Charles Finney spends quite a bit of time in his autobiography pointing out the differences between him and other ministers of the Gospel in the manner in which they communicate the message. He says he never really preaches; he just talks to the people. Other ministers, trained as they were at the colleges of the nineteenth century, would always “preach,” but never really connect with the people to whom they were preaching.
Ministers generally avoid preaching what the people before them will understand as addressed particularly to them. They will preach to them about other people, and the sins of other people, instead of addressing them and saying, “You are guilty of these sins;” and “The Lord requires this of you.”
They often preach about the Gospel instead of preaching the Gospel. They often preach about sinners instead of preaching to them. They studiously avoid being personal, in the sense of making the impression on any one present that he is the man.

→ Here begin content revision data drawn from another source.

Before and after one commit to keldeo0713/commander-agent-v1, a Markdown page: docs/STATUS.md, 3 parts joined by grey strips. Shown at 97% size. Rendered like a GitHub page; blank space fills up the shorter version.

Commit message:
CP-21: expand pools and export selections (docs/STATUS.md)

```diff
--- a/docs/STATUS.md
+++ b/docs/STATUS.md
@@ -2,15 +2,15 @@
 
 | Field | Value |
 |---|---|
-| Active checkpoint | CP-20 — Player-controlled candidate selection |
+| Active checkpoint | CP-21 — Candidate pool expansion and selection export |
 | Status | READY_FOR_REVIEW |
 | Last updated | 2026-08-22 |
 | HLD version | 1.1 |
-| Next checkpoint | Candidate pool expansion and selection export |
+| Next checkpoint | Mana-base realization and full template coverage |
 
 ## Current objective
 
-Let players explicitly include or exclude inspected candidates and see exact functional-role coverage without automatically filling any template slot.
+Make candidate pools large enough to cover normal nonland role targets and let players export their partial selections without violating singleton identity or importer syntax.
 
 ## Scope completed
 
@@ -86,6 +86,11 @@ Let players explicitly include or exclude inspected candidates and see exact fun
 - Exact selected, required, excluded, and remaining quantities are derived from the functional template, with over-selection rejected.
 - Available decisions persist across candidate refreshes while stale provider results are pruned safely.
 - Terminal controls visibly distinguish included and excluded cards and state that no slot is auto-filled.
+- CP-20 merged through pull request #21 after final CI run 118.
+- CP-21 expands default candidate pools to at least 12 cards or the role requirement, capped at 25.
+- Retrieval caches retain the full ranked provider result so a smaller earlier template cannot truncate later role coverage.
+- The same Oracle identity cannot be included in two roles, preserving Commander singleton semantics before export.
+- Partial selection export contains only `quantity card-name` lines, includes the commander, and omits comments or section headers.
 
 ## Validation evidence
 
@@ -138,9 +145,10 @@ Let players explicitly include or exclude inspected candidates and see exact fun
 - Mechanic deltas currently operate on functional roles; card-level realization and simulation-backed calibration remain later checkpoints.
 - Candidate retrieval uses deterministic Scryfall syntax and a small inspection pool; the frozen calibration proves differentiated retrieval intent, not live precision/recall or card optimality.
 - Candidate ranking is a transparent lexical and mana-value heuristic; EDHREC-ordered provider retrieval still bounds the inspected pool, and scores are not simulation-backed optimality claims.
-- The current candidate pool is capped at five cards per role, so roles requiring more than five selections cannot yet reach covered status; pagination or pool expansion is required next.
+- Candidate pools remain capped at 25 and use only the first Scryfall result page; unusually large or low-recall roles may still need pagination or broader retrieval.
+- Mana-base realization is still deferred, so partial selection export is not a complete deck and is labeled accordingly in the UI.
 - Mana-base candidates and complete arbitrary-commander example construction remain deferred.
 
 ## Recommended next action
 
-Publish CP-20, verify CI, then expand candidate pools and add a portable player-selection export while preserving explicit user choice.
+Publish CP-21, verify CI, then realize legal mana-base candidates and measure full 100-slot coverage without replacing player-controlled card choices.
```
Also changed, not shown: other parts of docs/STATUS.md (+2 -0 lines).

Now I have thought it my duty to pursue a different course; and I always have pursued a different course. I have often said, “Do not think I am talking about anybody else; but I mean you, and you, and you.”
Ministers told me at first that people would never endure this; but would get up and go out, and never come to hear me again. But this is all a mistake. Very much, in this as in everything else, depends on the spirit in which it is said. If the people see that it is said in the spirit of love, with a yearning desire to do them good; if they cannot call it an ebullition of personal animosity, but if they see, and cannot deny that it is telling the truth in love; that it is coming right home to them to save them individually, there are very few that will continue to resent it.
If at the time they feel pointed at and rebuked, nevertheless the conviction is upon them that they needed it, and it will surely ultimately do them great good.
The key in that passage is Finney’s caution that any pointing out of sin must be done in love, and that people need to understand the great desire is to help them eternally. What was true in Finney’s time is still true today.